Data supplied:
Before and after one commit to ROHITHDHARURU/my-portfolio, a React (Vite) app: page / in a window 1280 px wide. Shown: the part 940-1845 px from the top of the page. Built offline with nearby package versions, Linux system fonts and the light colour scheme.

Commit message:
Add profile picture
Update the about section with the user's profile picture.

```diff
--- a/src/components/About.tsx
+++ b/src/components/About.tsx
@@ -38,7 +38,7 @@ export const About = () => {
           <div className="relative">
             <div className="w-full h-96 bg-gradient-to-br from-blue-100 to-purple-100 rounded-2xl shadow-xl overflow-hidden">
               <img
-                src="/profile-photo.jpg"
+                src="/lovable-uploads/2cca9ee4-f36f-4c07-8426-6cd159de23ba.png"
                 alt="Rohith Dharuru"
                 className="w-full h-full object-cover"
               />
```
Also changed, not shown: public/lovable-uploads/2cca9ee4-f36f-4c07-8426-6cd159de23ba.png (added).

==

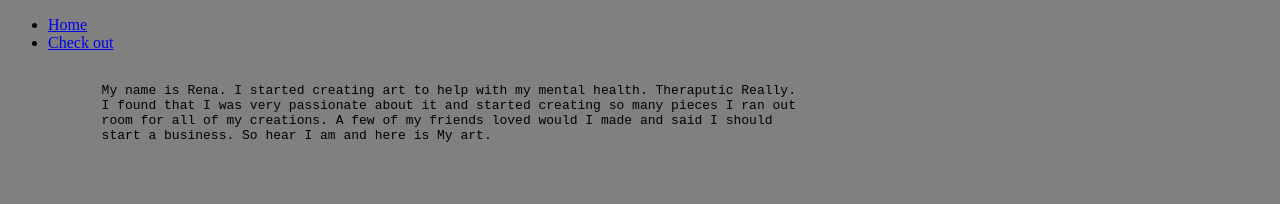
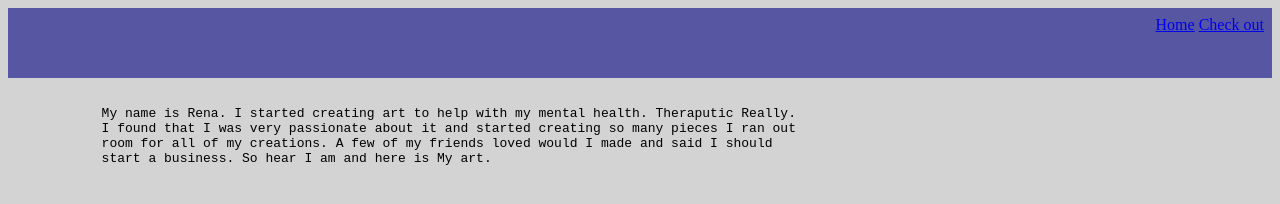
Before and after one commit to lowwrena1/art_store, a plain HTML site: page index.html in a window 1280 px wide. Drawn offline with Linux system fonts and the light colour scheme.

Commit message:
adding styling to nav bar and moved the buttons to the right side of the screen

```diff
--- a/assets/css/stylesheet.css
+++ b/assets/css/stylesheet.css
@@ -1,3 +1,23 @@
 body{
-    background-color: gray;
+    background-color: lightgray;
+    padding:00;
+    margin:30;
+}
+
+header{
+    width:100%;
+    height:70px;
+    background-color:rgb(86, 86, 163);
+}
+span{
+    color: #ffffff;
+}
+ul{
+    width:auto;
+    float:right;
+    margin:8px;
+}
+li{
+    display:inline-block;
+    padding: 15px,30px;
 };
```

Exercise prompt:
Which lines of the data contain the string "profile"? Copy each of them.

Exercise result:
Add profile picture
Update the about section with the user's profile picture.
-                src="/profile-photo.jpg"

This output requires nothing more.